WORK ORDER →
Copy out the entries that follow exactly, leaving out the pictures.

(Change detection data)
^^^^^^^^
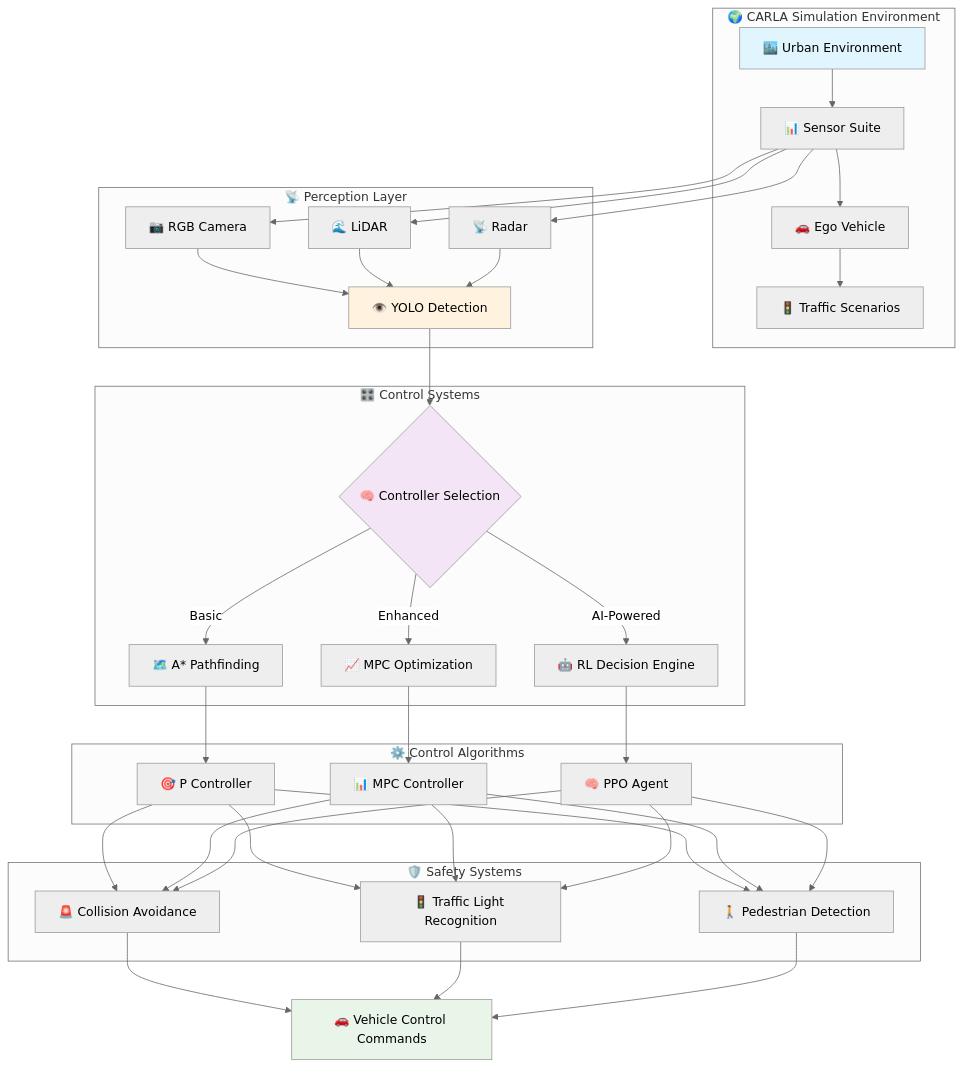
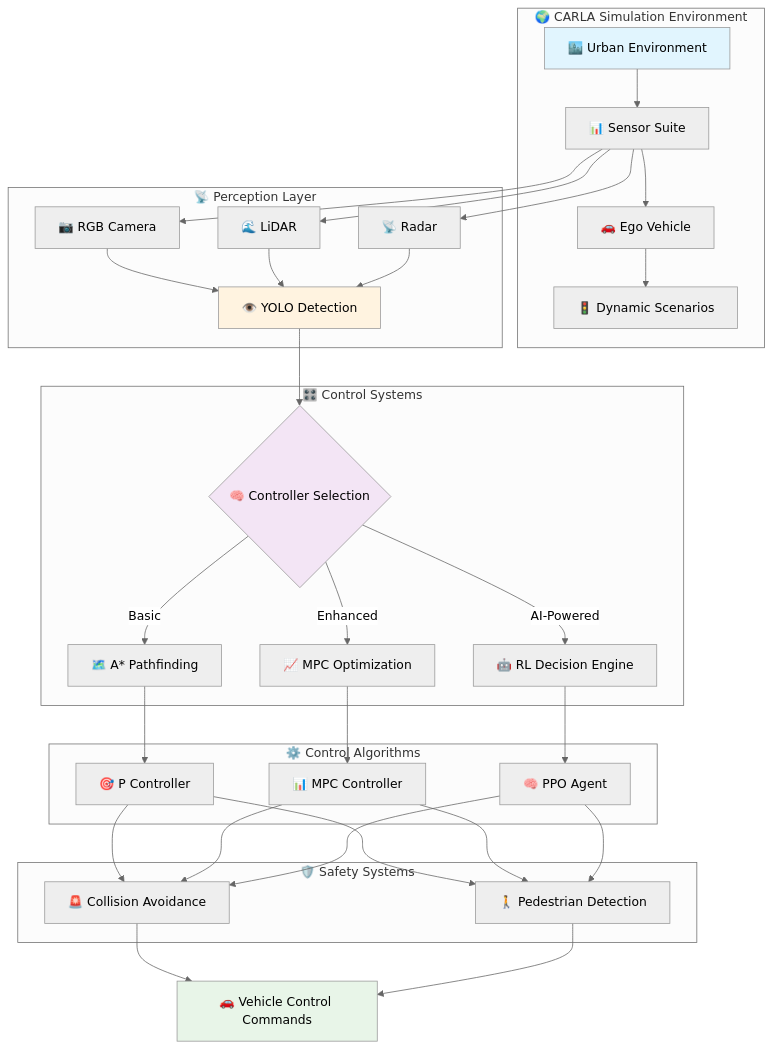
The diagram in README.md (Baebabe/Autonomous-Vehicle-Safety-and-Navigation-through-AI), drawn with Mermaid (neutral theme) before and after one commit. The commit also changed other lines of this file, not shown here.

````diff
--- a/README.md
+++ b/README.md
@@ -58,45 +70,44 @@
 ```mermaid
 graph TB
     subgraph "🌍 CARLA Simulation Environment"
         A[🏙️ Urban Environment] --> B[📊 Sensor Suite]
         B --> C[🚗 Ego Vehicle]
-        C --> D[🚦 Traffic Scenarios]
+        C --> D[🚦 Dynamic Scenarios]
     end
     
     subgraph "🎛️ Control Systems"
         E{🧠 Controller Selection}
         E -->|Basic| F[🗺️ A* Pathfinding]
         E -->|Enhanced| G[📈 MPC Optimization]
         E -->|AI-Powered| H[🤖 RL Decision Engine]
     end
     
     subgraph "📡 Perception Layer"
         I[📷 RGB Camera]
         J[🌊 LiDAR]
         K[📡 Radar]
         L[👁️ YOLO Detection]
     end
     
     subgraph "⚙️ Control Algorithms"
         F --> M[🎯 P Controller]
         G --> N[📊 MPC Controller]
         H --> O[🧠 PPO Agent]
     end
     
     subgraph "🛡️ Safety Systems"
         P[🚨 Collision Avoidance]
-        Q[🚦 Traffic Light Recognition]
-        R[🚶 Pedestrian Detection]
+        Q[🚶 Pedestrian Detection]
     end
     
     B --> I & J & K
     I & J & K --> L
     L --> E
-    M & N & O --> P & Q & R
-    P & Q & R --> S[🚗 Vehicle Control Commands]
+    M & N & O --> P & Q
+    P & Q --> R[🚗 Vehicle Control Commands]
     
     style A fill:#e1f5fe
     style E fill:#f3e5f5
     style L fill:#fff3e0
-    style S fill:#e8f5e8
+    style R fill:#e8f5e8
 ```
````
^^^^^^^^
WRITTEN ANSWER →
The diagram in README.md (Baebabe/Autonomous-Vehicle-Safety-and-Navigation-through-AI), drawn with Mermaid (neutral theme) before and after one commit. The commit also changed other lines of this file, not shown here.

````diff
--- a/README.md
+++ b/README.md
@@ -58,45 +70,44 @@
 ```mermaid
 graph TB
     subgraph "🌍 CARLA Simulation Environment"
         A[🏙️ Urban Environment] --> B[📊 Sensor Suite]
         B --> C[🚗 Ego Vehicle]
-        C --> D[🚦 Traffic Scenarios]
+        C --> D[🚦 Dynamic Scenarios]
     end
     
     subgraph "🎛️ Control Systems"
         E{🧠 Controller Selection}
         E -->|Basic| F[🗺️ A* Pathfinding]
         E -->|Enhanced| G[📈 MPC Optimization]
         E -->|AI-Powered| H[🤖 RL Decision Engine]
     end
     
     subgraph "📡 Perception Layer"
         I[📷 RGB Camera]
         J[🌊 LiDAR]
         K[📡 Radar]
         L[👁️ YOLO Detection]
     end
     
     subgraph "⚙️ Control Algorithms"
         F --> M[🎯 P Controller]
         G --> N[📊 MPC Controller]
         H --> O[🧠 PPO Agent]
     end
     
     subgraph "🛡️ Safety Systems"
         P[🚨 Collision Avoidance]
-        Q[🚦 Traffic Light Recognition]
-        R[🚶 Pedestrian Detection]
+        Q[🚶 Pedestrian Detection]
     end
     
     B --> I & J & K
     I & J & K --> L
     L --> E
-    M & N & O --> P & Q & R
-    P & Q & R --> S[🚗 Vehicle Control Commands]
+    M & N & O --> P & Q
+    P & Q --> R[🚗 Vehicle Control Commands]
     
     style A fill:#e1f5fe
     style E fill:#f3e5f5
     style L fill:#fff3e0
-    style S fill:#e8f5e8
+    style R fill:#e8f5e8
 ```
````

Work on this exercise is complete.